Return all of the entries below, word for word. Omit each picture.

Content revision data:
☆ ☆ ☆ ☆ ☆ ☆ ☆

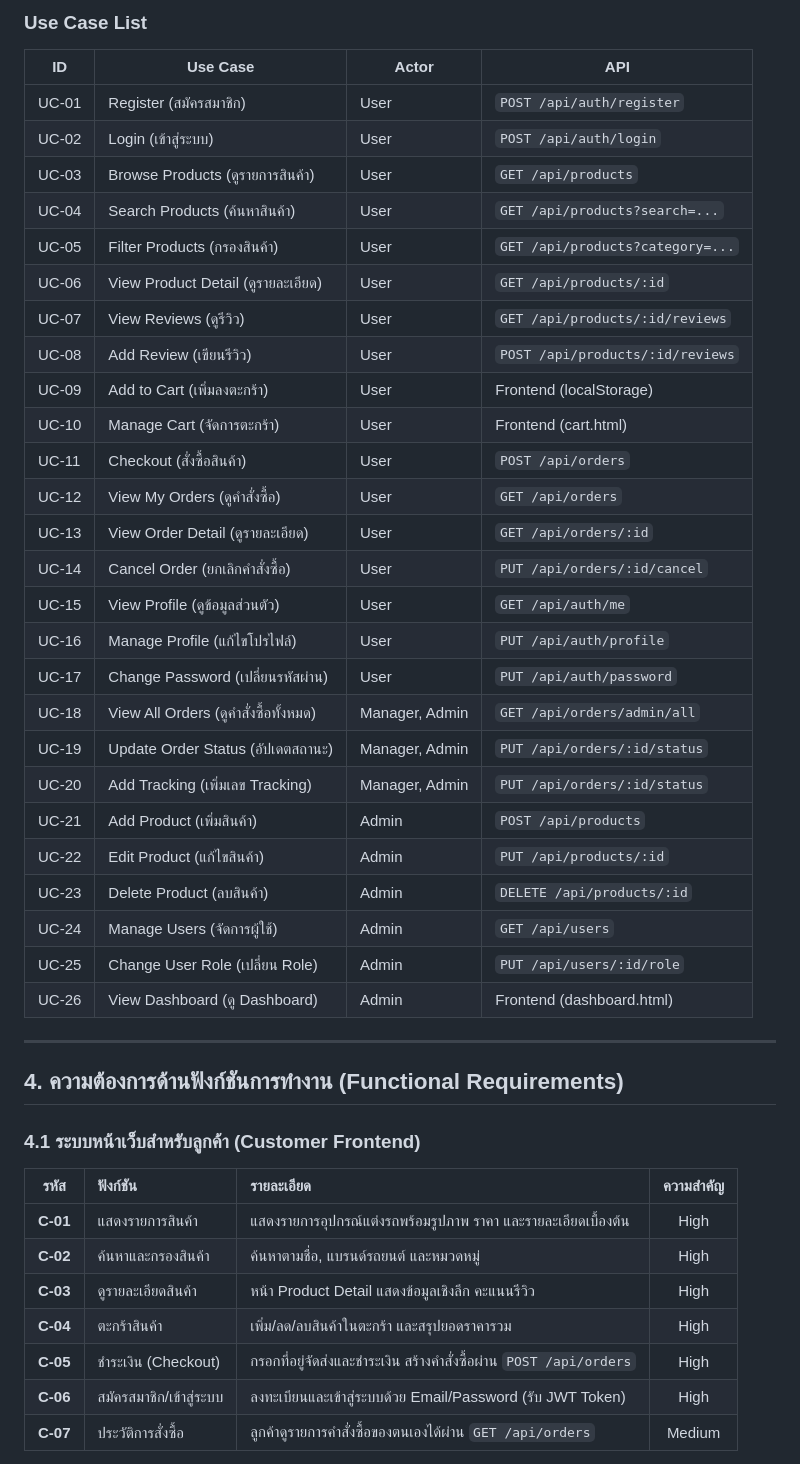
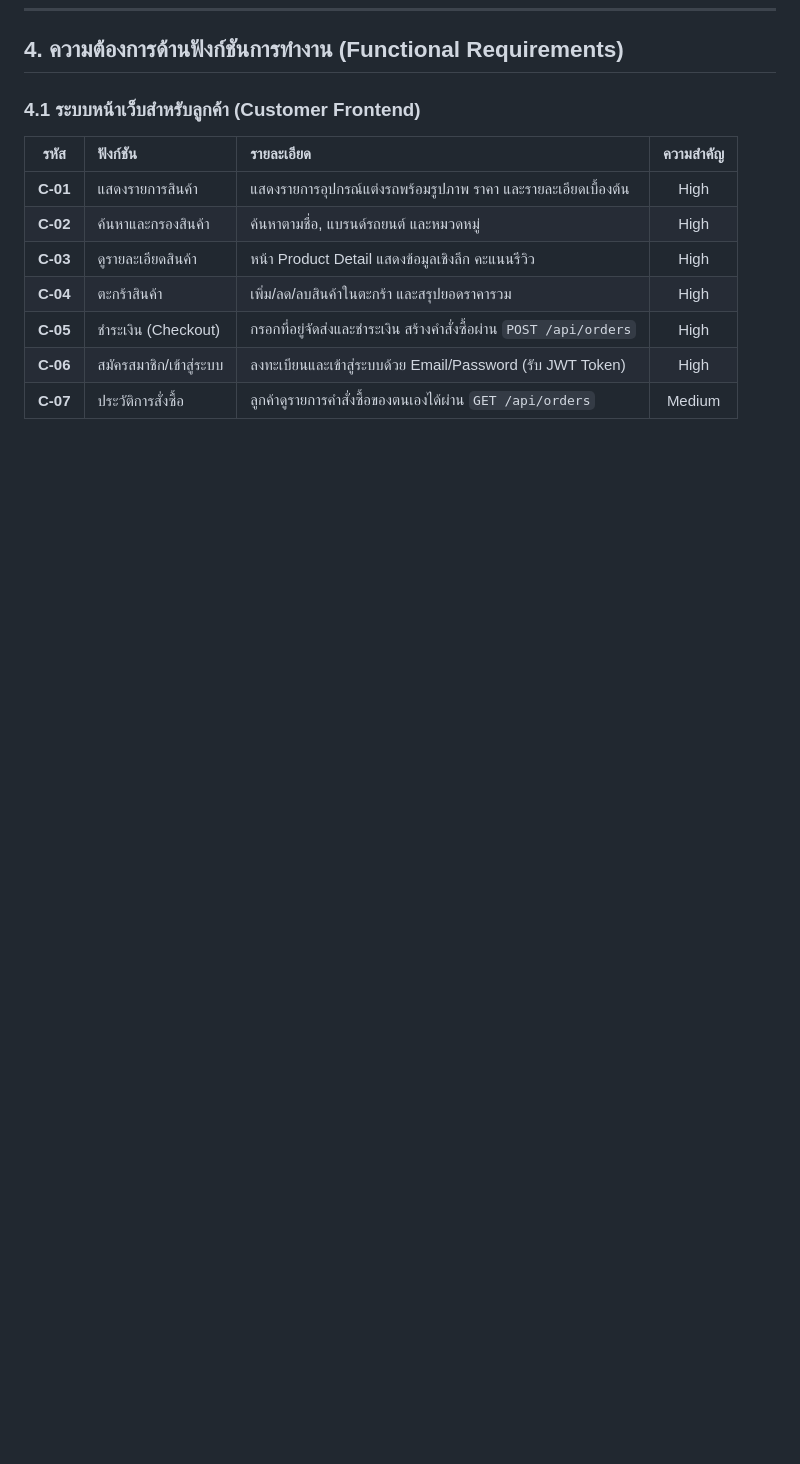
Before and after one commit to Nattapong7557/PJ_Car-Accessories, a Markdown page: README.md, the part around one of its changes. Rendered like a GitHub page; blank space fills up the shorter version.

```diff
--- a/README.md
+++ b/README.md
@@ -246,36 +209,3 @@ PJ_Car-Accessories/
-### Use Case List
-
-| ID | Use Case | Actor | API |
-|----|----------|-------|-----|
-| UC-01 | Register (สมัครสมาชิก) | User | `POST /api/auth/register` |
-| UC-02 | Login (เข้าสู่ระบบ) | User | `POST /api/auth/login` |
-| UC-03 | Browse Products (ดูรายการสินค้า) | User | `GET /api/products` |
-| UC-04 | Search Products (ค้นหาสินค้า) | User | `GET /api/products?search=...` |
-| UC-05 | Filter Products (กรองสินค้า) | User | `GET /api/products?category=...` |
-| UC-06 | View Product Detail (ดูรายละเอียด) | User | `GET /api/products/:id` |
-| UC-07 | View Reviews (ดูรีวิว) | User | `GET /api/products/:id/reviews` |
-| UC-08 | Add Review (เขียนรีวิว) | User | `POST /api/products/:id/reviews` |
-| UC-09 | Add to Cart (เพิ่มลงตะกร้า) | User | Frontend (localStorage) |
-| UC-10 | Manage Cart (จัดการตะกร้า) | User | Frontend (cart.html) |
-| UC-11 | Checkout (สั่งซื้อสินค้า) | User | `POST /api/orders` |
-| UC-12 | View My Orders (ดูคำสั่งซื้อ) | User | `GET /api/orders` |
-| UC-13 | View Order Detail (ดูรายละเอียด) | User | `GET /api/orders/:id` |
-| UC-14 | Cancel Order (ยกเลิกคำสั่งซื้อ) | User | `PUT /api/orders/:id/cancel` |
-| UC-15 | View Profile (ดูข้อมูลส่วนตัว) | User | `GET /api/auth/me` |
-| UC-16 | Manage Profile (แก้ไขโปรไฟล์) | User | `PUT /api/auth/profile` |
-| UC-17 | Change Password (เปลี่ยนรหัสผ่าน) | User | `PUT /api/auth/password` |
-| UC-18 | View All Orders (ดูคำสั่งซื้อทั้งหมด) | Manager, Admin | `GET /api/orders/admin/all` |
-| UC-19 | Update Order Status (อัปเดตสถานะ) | Manager, Admin | `PUT /api/orders/:id/status` |
-| UC-20 | Add Tracking (เพิ่มเลข Tracking) | Manager, Admin | `PUT /api/orders/:id/status` |
-| UC-21 | Add Product (เพิ่มสินค้า) | Admin | `POST /api/products` |
-| UC-22 | Edit Product (แก้ไขสินค้า) | Admin | `PUT /api/products/:id` |
-| UC-23 | Delete Product (ลบสินค้า) | Admin | `DELETE /api/products/:id` |
-| UC-24 | Manage Users (จัดการผู้ใช้) | Admin | `GET /api/users` |
-| UC-25 | Change User Role (เปลี่ยน Role) | Admin | `PUT /api/users/:id/role` |
-| UC-26 | View Dashboard (ดู Dashboard) | Admin | Frontend (dashboard.html) |
-
----
-
 ## 4. ความต้องการด้านฟังก์ชันการทำงาน (Functional Requirements)
 
 ### 4.1 ระบบหน้าเว็บสำหรับลูกค้า (Customer Frontend)
```
Also changed, not shown: other parts of README.md (+0 -37 lines).
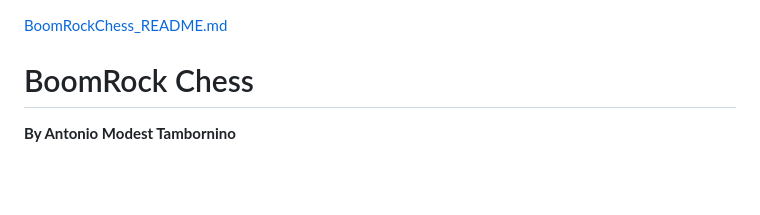
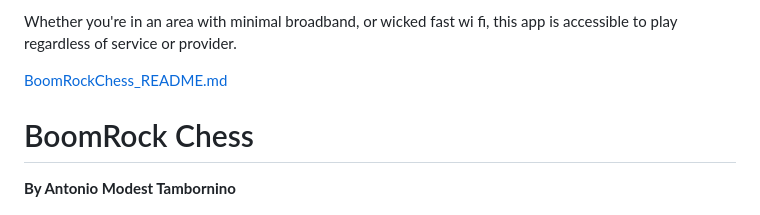
Before and after one commit to antoniotambornino/BoomRock-Chess, a Markdown page: README.md, the part around the change. Rendered like a GitHub page; blank space fills up the shorter version.

Commit message:
Update README with accessibility information
Added accessibility note regarding app performance with different internet speeds.

```diff
--- a/README.md
+++ b/README.md
@@ -1,3 +1,5 @@
+Whether you're in an area with minimal broadband, or wicked fast wi fi, this app is accessible to play regardless of service or provider.
+
 [BoomRockChess_README.md](https://github.com/user-attachments/files/29783785/BoomRockChess_README.md)
 # BoomRock Chess
 
```
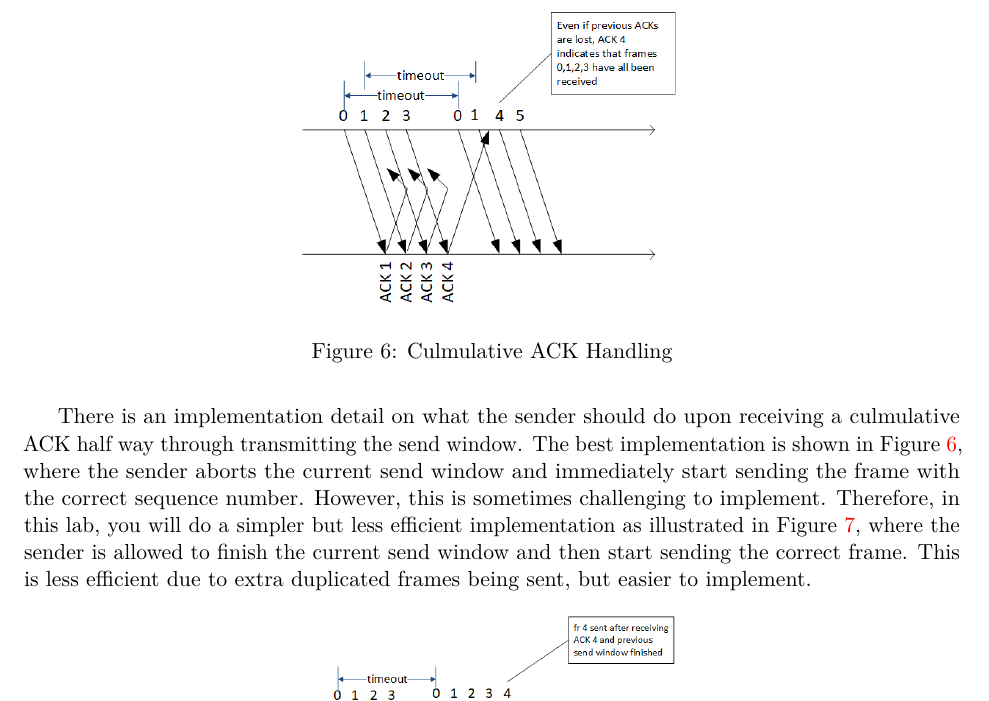
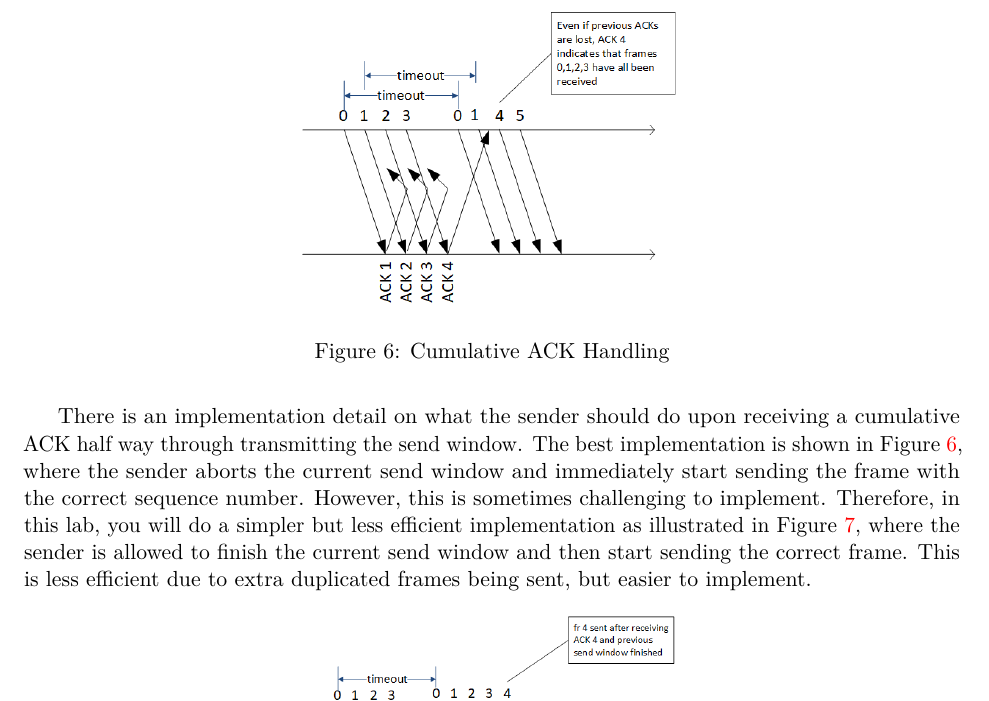
Before and after one commit to t-lin/ECE361-handouts, a LaTeX document (lab2/lab2.tex): part of page 13 of 18, cut so that both start at the same text. Compiled offline with pdfLaTeX.

Commit message:
ARQ handout: Fixed typo (culmulative => cumulative)

```diff
--- a/lab2/lab2.tex
+++ b/lab2/lab2.tex
@@ -646,14 +646,14 @@ Note that if the sender does not know about culmulative ACKs it won't be able to
 
 In the same way, when an ACK for a certain frame is received, it is implied that all frames earlier than that frame were also correctly received, even if their ACKs never arrived. This case is illustrated in Figure~\ref{ack_multi_handle}.
 Upon receiving the ACK, the sender can immediately start transmitting the next frame.
-\figvs{0.4}{ack_multi_handle}{trim=0cm 0cm 0cm 0cm,clip}{Culmulative ACK Handling}
+\figvs{0.4}{ack_multi_handle}{trim=0cm 0cm 0cm 0cm,clip}{Cumulative ACK Handling}
 
-There is an implementation detail on what the sender should do upon receiving a culmulative ACK half way through transmitting the send window.
+There is an implementation detail on what the sender should do upon receiving a cumulative ACK half way through transmitting the send window.
 The best implementation is shown in Figure~\ref{ack_multi_handle}, where the sender aborts the current send window and immediately start sending the frame with the correct sequence number.
 However, this is sometimes challenging to implement.
 Therefore, in this lab, you will do a simpler but less efficient implementation as illustrated in Figure~\ref{ack_multi_handle2}, where the sender is allowed to finish the current send window and then start sending the correct frame.
 This is less efficient due to extra duplicated frames being sent, but easier to implement.
-\figvs{0.4}{ack_multi_handle2}{trim=0cm 0cm 0cm 0cm,clip}{Culmulative ACK Handling (Simpler Implementation)}
+\figvs{0.4}{ack_multi_handle2}{trim=0cm 0cm 0cm 0cm,clip}{Cumulative ACK Handling (Simpler Implementation)}
 
 Finally, there is one last case we need to cover, which is frames that arrive out of order.
 As illustrated in Figure~\ref{nack}, if frames 0 is lost, frames 1, 2, 3 will be considered to be out of order by the receiver.
```
Also changed, not shown: lab2/lab2.tex (6 more changed lines).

☆ ☆ ☆ ☆ ☆ ☆ ☆

**OUTPUT FOR THIS EXERCISE:**
Before and after one commit to Nattapong7557/PJ_Car-Accessories, a Markdown page: README.md, the part around one of its changes. Rendered like a GitHub page; blank space fills up the shorter version.

```diff
--- a/README.md
+++ b/README.md
@@ -246,36 +209,3 @@ PJ_Car-Accessories/
-### Use Case List
-
-| ID | Use Case | Actor | API |
-|----|----------|-------|-----|
-| UC-01 | Register (สมัครสมาชิก) | User | `POST /api/auth/register` |
-| UC-02 | Login (เข้าสู่ระบบ) | User | `POST /api/auth/login` |
-| UC-03 | Browse Products (ดูรายการสินค้า) | User | `GET /api/products` |
-| UC-04 | Search Products (ค้นหาสินค้า) | User | `GET /api/products?search=...` |
-| UC-05 | Filter Products (กรองสินค้า) | User | `GET /api/products?category=...` |
-| UC-06 | View Product Detail (ดูรายละเอียด) | User | `GET /api/products/:id` |
-| UC-07 | View Reviews (ดูรีวิว) | User | `GET /api/products/:id/reviews` |
-| UC-08 | Add Review (เขียนรีวิว) | User | `POST /api/products/:id/reviews` |
-| UC-09 | Add to Cart (เพิ่มลงตะกร้า) | User | Frontend (localStorage) |
-| UC-10 | Manage Cart (จัดการตะกร้า) | User | Frontend (cart.html) |
-| UC-11 | Checkout (สั่งซื้อสินค้า) | User | `POST /api/orders` |
-| UC-12 | View My Orders (ดูคำสั่งซื้อ) | User | `GET /api/orders` |
-| UC-13 | View Order Detail (ดูรายละเอียด) | User | `GET /api/orders/:id` |
-| UC-14 | Cancel Order (ยกเลิกคำสั่งซื้อ) | User | `PUT /api/orders/:id/cancel` |
-| UC-15 | View Profile (ดูข้อมูลส่วนตัว) | User | `GET /api/auth/me` |
-| UC-16 | Manage Profile (แก้ไขโปรไฟล์) | User | `PUT /api/auth/profile` |
-| UC-17 | Change Password (เปลี่ยนรหัสผ่าน) | User | `PUT /api/auth/password` |
-| UC-18 | View All Orders (ดูคำสั่งซื้อทั้งหมด) | Manager, Admin | `GET /api/orders/admin/all` |
-| UC-19 | Update Order Status (อัปเดตสถานะ) | Manager, Admin | `PUT /api/orders/:id/status` |
-| UC-20 | Add Tracking (เพิ่มเลข Tracking) | Manager, Admin | `PUT /api/orders/:id/status` |
-| UC-21 | Add Product (เพิ่มสินค้า) | Admin | `POST /api/products` |
-| UC-22 | Edit Product (แก้ไขสินค้า) | Admin | `PUT /api/products/:id` |
-| UC-23 | Delete Product (ลบสินค้า) | Admin | `DELETE /api/products/:id` |
-| UC-24 | Manage Users (จัดการผู้ใช้) | Admin | `GET /api/users` |
-| UC-25 | Change User Role (เปลี่ยน Role) | Admin | `PUT /api/users/:id/role` |
-| UC-26 | View Dashboard (ดู Dashboard) | Admin | Frontend (dashboard.html) |
-
----
-
 ## 4. ความต้องการด้านฟังก์ชันการทำงาน (Functional Requirements)
 
 ### 4.1 ระบบหน้าเว็บสำหรับลูกค้า (Customer Frontend)
```
Also changed, not shown: other parts of README.md (+0 -37 lines).
Before and after one commit to antoniotambornino/BoomRock-Chess, a Markdown page: README.md, the part around the change. Rendered like a GitHub page; blank space fills up the shorter version.

Commit message:
Update README with accessibility information
Added accessibility note regarding app performance with different internet speeds.

```diff
--- a/README.md
+++ b/README.md
@@ -1,3 +1,5 @@
+Whether you're in an area with minimal broadband, or wicked fast wi fi, this app is accessible to play regardless of service or provider.
+
 [BoomRockChess_README.md](https://github.com/user-attachments/files/29783785/BoomRockChess_README.md)
 # BoomRock Chess
 
```
Before and after one commit to t-lin/ECE361-handouts, a LaTeX document (lab2/lab2.tex): part of page 13 of 18, cut so that both start at the same text. Compiled offline with pdfLaTeX.

Commit message:
ARQ handout: Fixed typo (culmulative => cumulative)

```diff
--- a/lab2/lab2.tex
+++ b/lab2/lab2.tex
@@ -646,14 +646,14 @@ Note that if the sender does not know about culmulative ACKs it won't be able to
 
 In the same way, when an ACK for a certain frame is received, it is implied that all frames earlier than that frame were also correctly received, even if their ACKs never arrived. This case is illustrated in Figure~\ref{ack_multi_handle}.
 Upon receiving the ACK, the sender can immediately start transmitting the next frame.
-\figvs{0.4}{ack_multi_handle}{trim=0cm 0cm 0cm 0cm,clip}{Culmulative ACK Handling}
+\figvs{0.4}{ack_multi_handle}{trim=0cm 0cm 0cm 0cm,clip}{Cumulative ACK Handling}
 
-There is an implementation detail on what the sender should do upon receiving a culmulative ACK half way through transmitting the send window.
+There is an implementation detail on what the sender should do upon receiving a cumulative ACK half way through transmitting the send window.
 The best implementation is shown in Figure~\ref{ack_multi_handle}, where the sender aborts the current send window and immediately start sending the frame with the correct sequence number.
 However, this is sometimes challenging to implement.
 Therefore, in this lab, you will do a simpler but less efficient implementation as illustrated in Figure~\ref{ack_multi_handle2}, where the sender is allowed to finish the current send window and then start sending the correct frame.
 This is less efficient due to extra duplicated frames being sent, but easier to implement.
-\figvs{0.4}{ack_multi_handle2}{trim=0cm 0cm 0cm 0cm,clip}{Culmulative ACK Handling (Simpler Implementation)}
+\figvs{0.4}{ack_multi_handle2}{trim=0cm 0cm 0cm 0cm,clip}{Cumulative ACK Handling (Simpler Implementation)}
 
 Finally, there is one last case we need to cover, which is frames that arrive out of order.
 As illustrated in Figure~\ref{nack}, if frames 0 is lost, frames 1, 2, 3 will be considered to be out of order by the receiver.
```
Also changed, not shown: lab2/lab2.tex (6 more changed lines).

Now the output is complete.